USDA’s keep-it-open power extended to fruits and vegetables

The USDA and the FDA have agreed that the USDA can use its authority under the Defense Production Act to tell foodmakers, including fruit and vegetable processors, to operate during a coronavirus outbreak at their facilities. The directions could override decisions by state or local health officials. (No paywall)

Midwestern hog plants ease back into operation; ‘We’ve turned the corner,’ says Perdue

Three packing plants that account for 12 percent of U.S. hog slaughter are slowly resuming production this week after coronavirus shutdowns, potentially loosening a bottleneck among meat processors that is tightening supplies and raising prices at the grocery store. "I think we've turned the corner" on meat shortages, said Agriculture Secretary Sonny Perdue. (No paywall)

For Mexico’s migrant farmworkers, virus risk may be worth it for what they’ll earn in U.S.

The global pandemic feels distant to 31-year-old Manuel Alejandro Lopez Delgado in his town of some 4,000 people in the state of Sinaloa, along the Gulf of California. There’s been just one confirmed case of coronavirus in the state, and that was four hours away, in the city of Culiacan. But in the next two weeks, Lopez, along with three other workers from his town, will be traveling to the U.S. to work in Washington State. The three-day bus journey will take them to the epicenter of the Covid-19 crisis in America.(No paywall) 

A Brooklyn co-op hustles as food demand spikes

Like other grocery stores in New York City, the Park Slope Food Co-op, in Brooklyn, is out of hand sanitizer. But even with 17,000 members and weekly sales of $1.23 million, shelves at one of the nation’s oldest and largest food co-ops are nearly full. “We got the hang of it very quickly after the initial enormous jolt of extra purchases hit 15 days ago,” Joe Holtz, the co-op’s general manager and co-founder, said late last week. (No paywall)

Labor shortages, SNAP cuts, trade deals: How could coronavirus affect our food supply chain?

Although U.S. shoppers concerned about the coronavirus pandemic have largely emptied stores of paper products and household cleaning supplies, so far most other grocery aisles remain stocked.
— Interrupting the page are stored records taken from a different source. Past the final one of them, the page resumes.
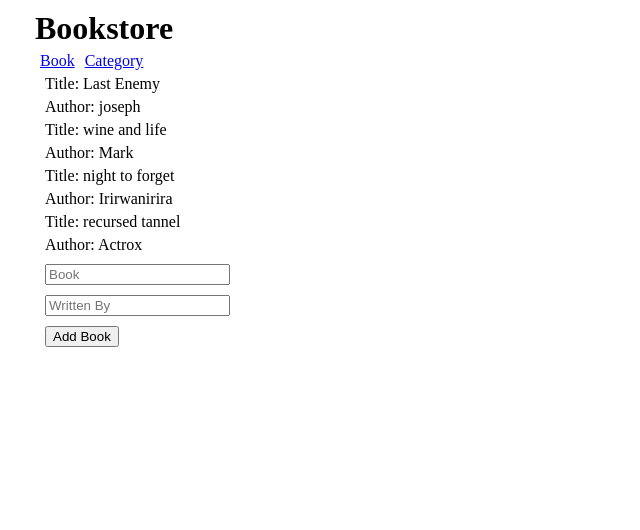
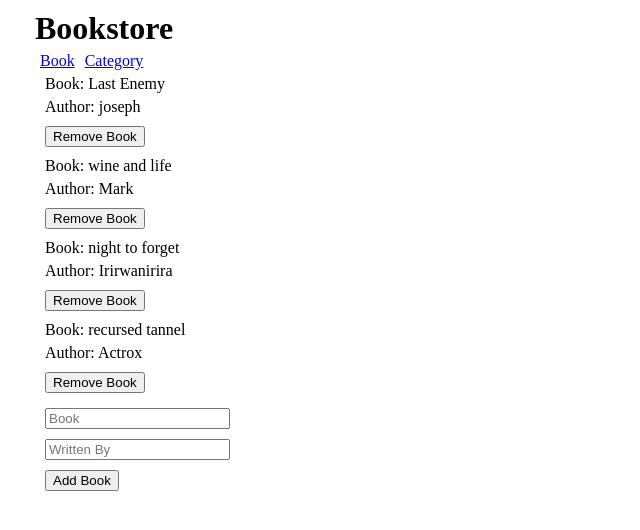
Before and after one commit to Irirwanirira/book-store, a React (Create React App) app: page / in a window 1280 px wide. Shown: the top 530 px of the page, without its empty margins (0-640 px from the left). Built offline with nearby package versions, Linux system fonts and the light colour scheme.

Commit message:
Modified components

```diff
--- a/src/components/Book.js
+++ b/src/components/Book.js
@@ -1,18 +1,21 @@
+// import { PropTypes } from "prop-types";
 import React from 'react';
+import { useDispatch } from 'react-redux';
+import { removeBook } from '../redux/books/Books';
+
 /* eslint-disable */
-import PropTypes from 'prop-types';
 
-const Book = ({ book }) =>
-
-  <div>
-    <p>Title: {book.Book}</p>
-        <p>Author: {book.author}</p>
-  </div>
-
-
-
-Book.propTypes = {
-  book: PropTypes.object
+const Book = ({ book }) => {
+  const dispatch = useDispatch();
+  console.log(book.id)
+  return (
+    <div key={book.id}>
+      <p>Book: { book.Book }</p>
+      <p>Author: { book.author }</p>
+      <button type="button" onClick={() => dispatch(removeBook(book.id))}>
+        Remove Book
+      </button>
+    </div>
+  );
 };
-
 export default Book;
```
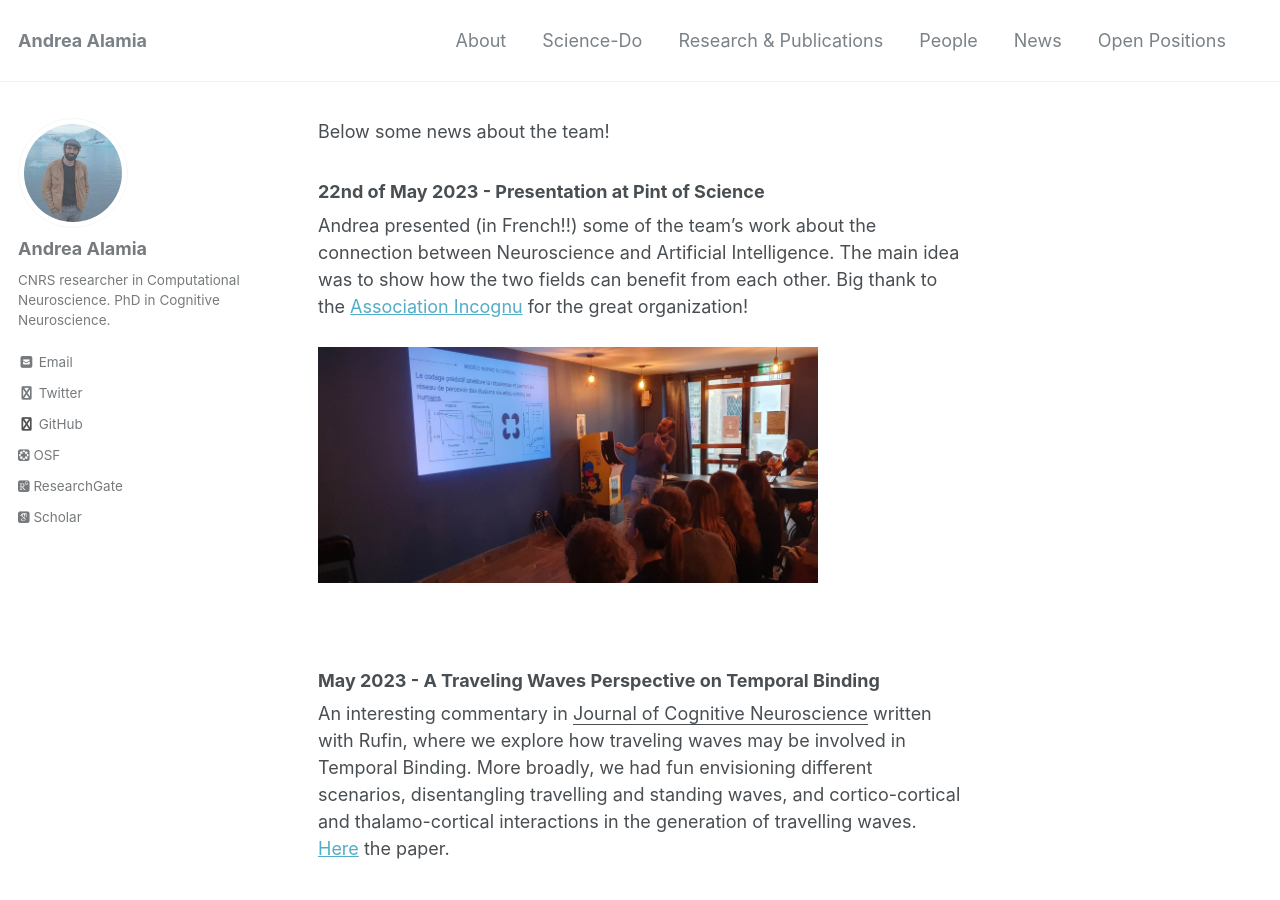
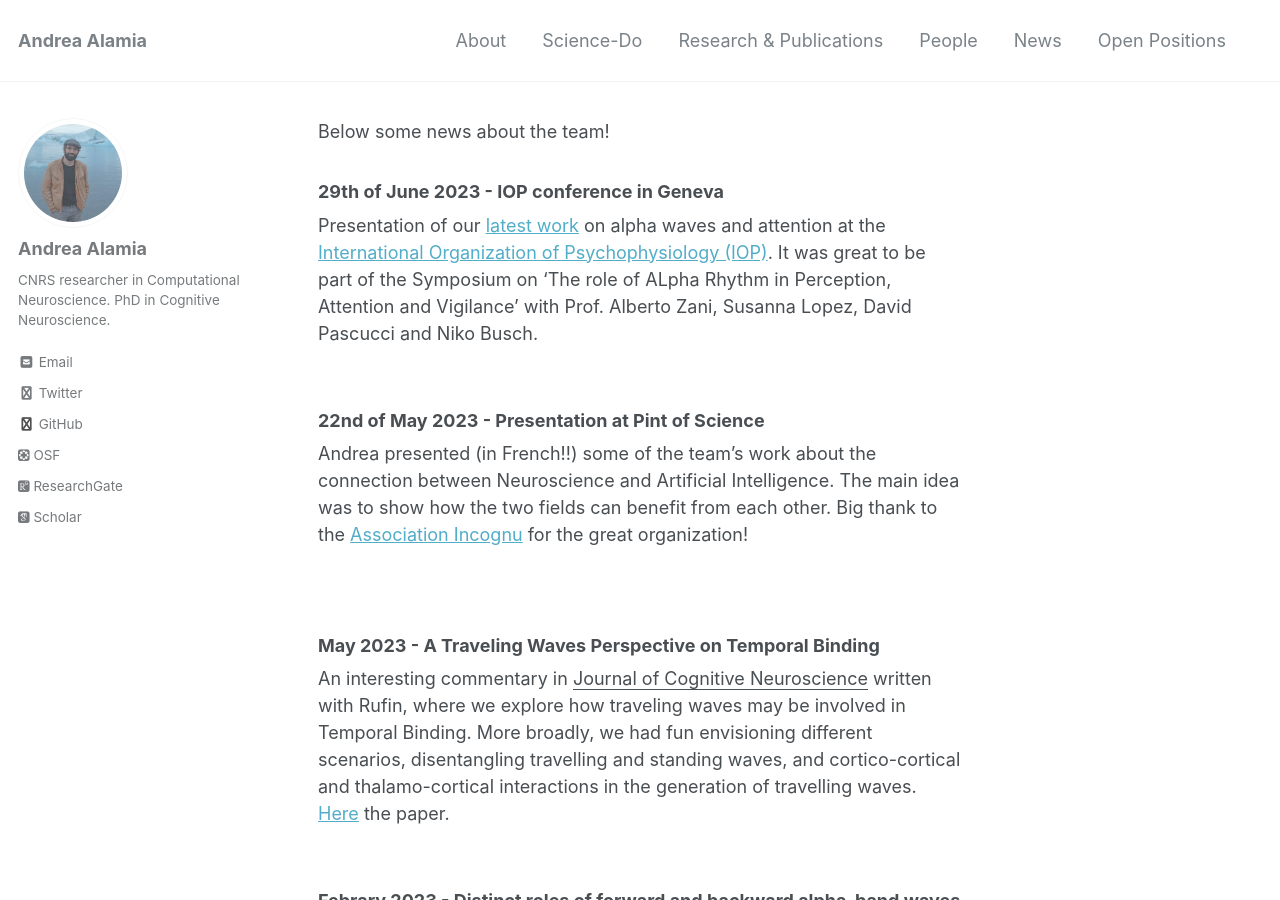
Before and after one commit to artipago/artipago.github.io, a Jekyll site: the page built from _pages/News.md, in a window 1280 px wide and 900 px high. Built offline with Jekyll 4.4.1, drawn with Linux system fonts in a browser that asks for light colours; nearby versions of some CDN libraries; some web fonts are replaced; library files that are not in the unit come from our copies.

Commit message:
news update

```diff
--- a/_pages/News.md
+++ b/_pages/News.md
@@ -7,10 +7,12 @@ has_children: true
 
 Below some news about the team! <br>
 
+### 29th of June 2023 - IOP conference in Geneva
+Presentation of our <a href="https://elifesciences.org/articles/85035">latest work</a> on alpha waves and attention at the <a href="https://iop2023.com/">International Organization of Psychophysiology (IOP)</a>. It was great to be part of the Symposium on 'The role of ALpha Rhythm in Perception, Attention and Vigilance' with Prof. Alberto Zani, Susanna Lopez, David Pascucci and Niko Busch. <br>
+<br>
+
 ### 22nd of May 2023 - Presentation at Pint of Science
 Andrea presented (in French!!) some of the team's work about the connection between Neuroscience and Artificial Intelligence. The main idea was to show how the two fields can benefit from each other. Big thank to the <a href="https://blog.incognu.fr/">Association Incognu</a> for the great organization! <br>
-<br>
-<img src="/assets/images/PoS01.jpg" width="500" height="500">
 
 <br>
 
```
Also changed, not shown: _pages/People.md (+1 -0 lines), assets/images/wer.jpeg (added), 2 other files.
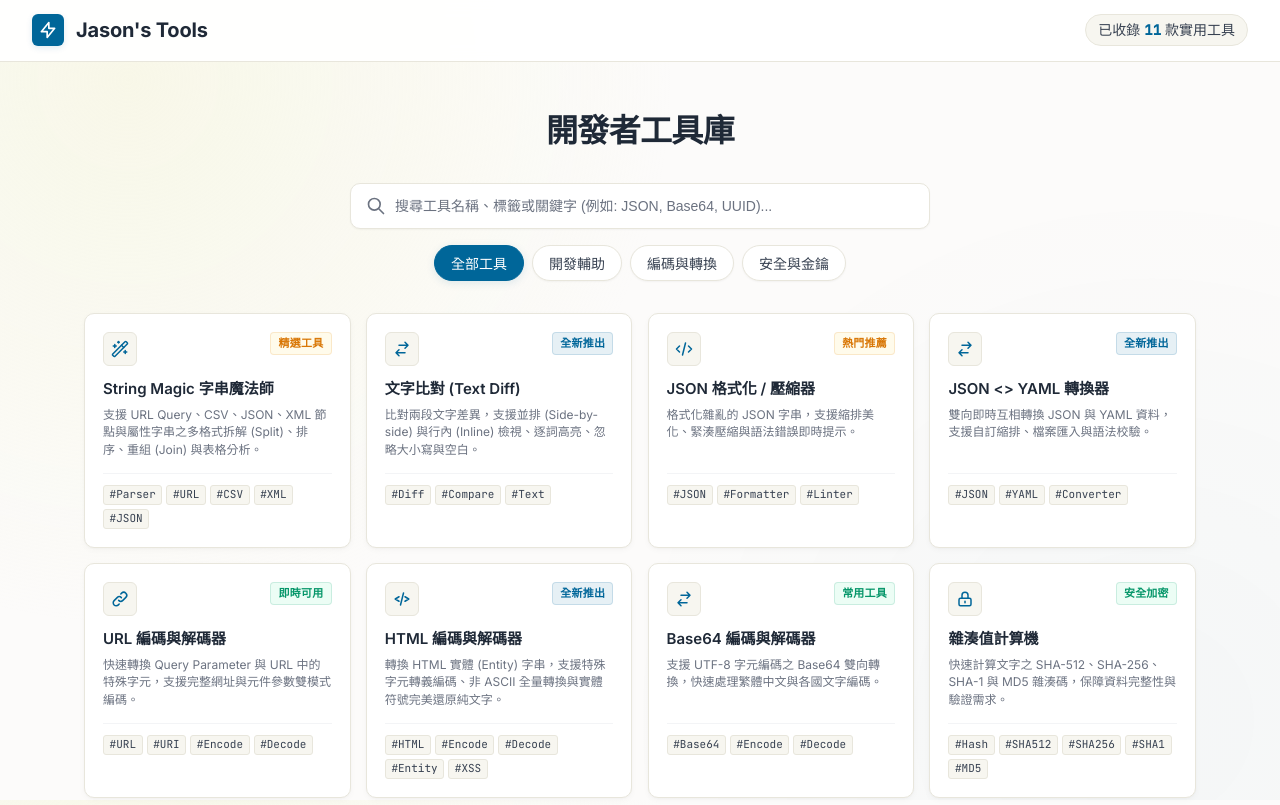
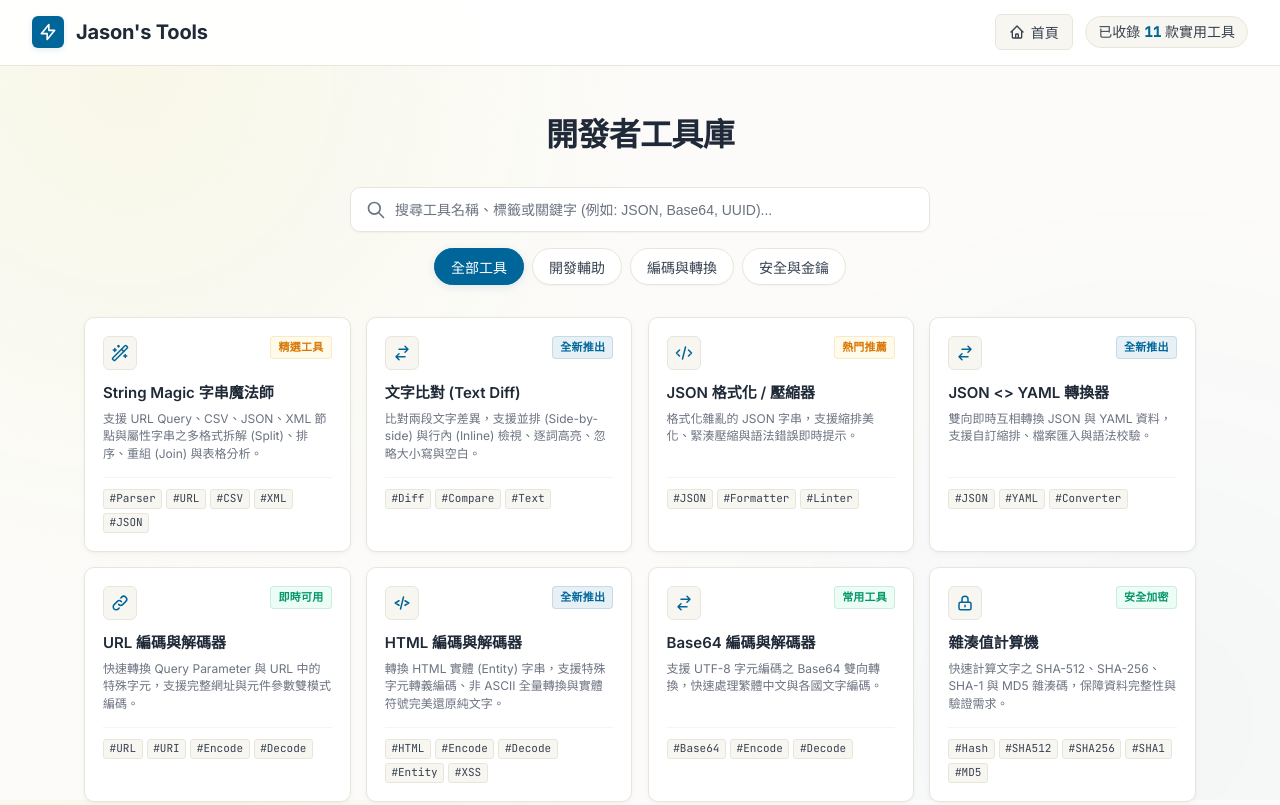
Before and after one commit to jason1167/jason1167.github.io, a plain HTML site: page Tools/index.html in a window 1280 px wide. Shown: the top 805 px of the page. Drawn offline with Linux system fonts and the light colour scheme.

Commit message:
deploy blog

```diff
--- a/Tools/index.html
+++ b/Tools/index.html
@@ -143,6 +143,34 @@
       gap: 0.75rem;
     }
 
+    .nav-link {
+      display: inline-flex;
+      align-items: center;
+      gap: 0.35rem;
+      padding: 0.4rem 0.85rem;
+      border-radius: var(--radius-sm);
+      font-size: 14px;
+      /* 規範尺寸: 14 */
+      font-weight: 500;
+      color: var(--gray-700);
+      background: var(--color-beige-light);
+      border: 1px solid var(--border-color);
+      text-decoration: none;
+      transition: var(--transition);
+    }
+
+    .nav-link:hover {
+      background: var(--primary-light);
+      color: var(--primary);
+      border-color: rgba(0, 102, 153, 0.3);
+    }
+
+    .nav-link svg {
+      width: 16px;
+      /* 規範 Icon 尺寸: 16 */
+      height: 16px;
+    }
+
     .badge-counter {
       font-size: 14px;
       /* 規範尺寸: 14 */
@@ -1064,7 +1092,7 @@
 
   <!-- 頂部導航 -->
   <header class="navbar">
-    <a href="#" class="brand">
+    <a href="../index.html" class="brand">
       <div class="brand-icon">
         <svg fill="none" viewBox="0 0 24 24" stroke="currentColor">
           <path stroke-linecap="round" stroke-linejoin="round" d="M13 10V3L4 14h7v7l9-11h-7z" />
@@ -1073,6 +1101,22 @@
       <span>Jason's Tools</span>
     </a>
     <div class="nav-actions">
+      <a href="../index.html" class="nav-link" title="回首頁">
+        <svg fill="none" viewBox="0 0 24 24" stroke="currentColor">
+          <path stroke-linecap="round" stroke-linejoin="round" stroke-width="2"
+            d="M3 12l2-2m0 0l7-7 7 7M5 10v10a1 1 0 001 1h3m10-11l2 2m-2-2v10a1 1 0 01-1 1h-3m-6 0a1 1 0 001-1v-4a1 1 0 011-1h2a1 1 0 011 1v4a1 1 0 001 1m-6 0h6" />
+        </svg>
+        首頁
+      </a>
+      <!--
+      <a href="../Apps/index.html" class="nav-link" title="進入應用中心">
+        <svg fill="none" viewBox="0 0 24 24" stroke="currentColor">
+          <path stroke-linecap="round" stroke-linejoin="round" stroke-width="2"
+            d="M4 6a2 2 0 012-2h2a2 2 0 012 2v2a2 2 0 01-2 2H6a2 2 0 01-2-2V6zM14 6a2 2 0 012-2h2a2 2 0 012 2v2a2 2 0 01-2 2h-2a2 2 0 01-2-2V6zM4 16a2 2 0 012-2h2a2 2 0 012 2v2a2 2 0 01-2 2H6a2 2 0 01-2-2v-2zM14 16a2 2 0 012-2h2a2 2 0 012 2v2a2 2 0 01-2 2h-2a2 2 0 01-2-2v-2z" />
+        </svg>
+        應用中心
+      </a>
+      -->
       <div class="badge-counter">
         已收錄 <span id="toolCount">0</span> 款實用工具
       </div>
```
Still, as the virus spreads across the U.S., it could expose other weaknesses in our food supply chain, experts say. (No paywall)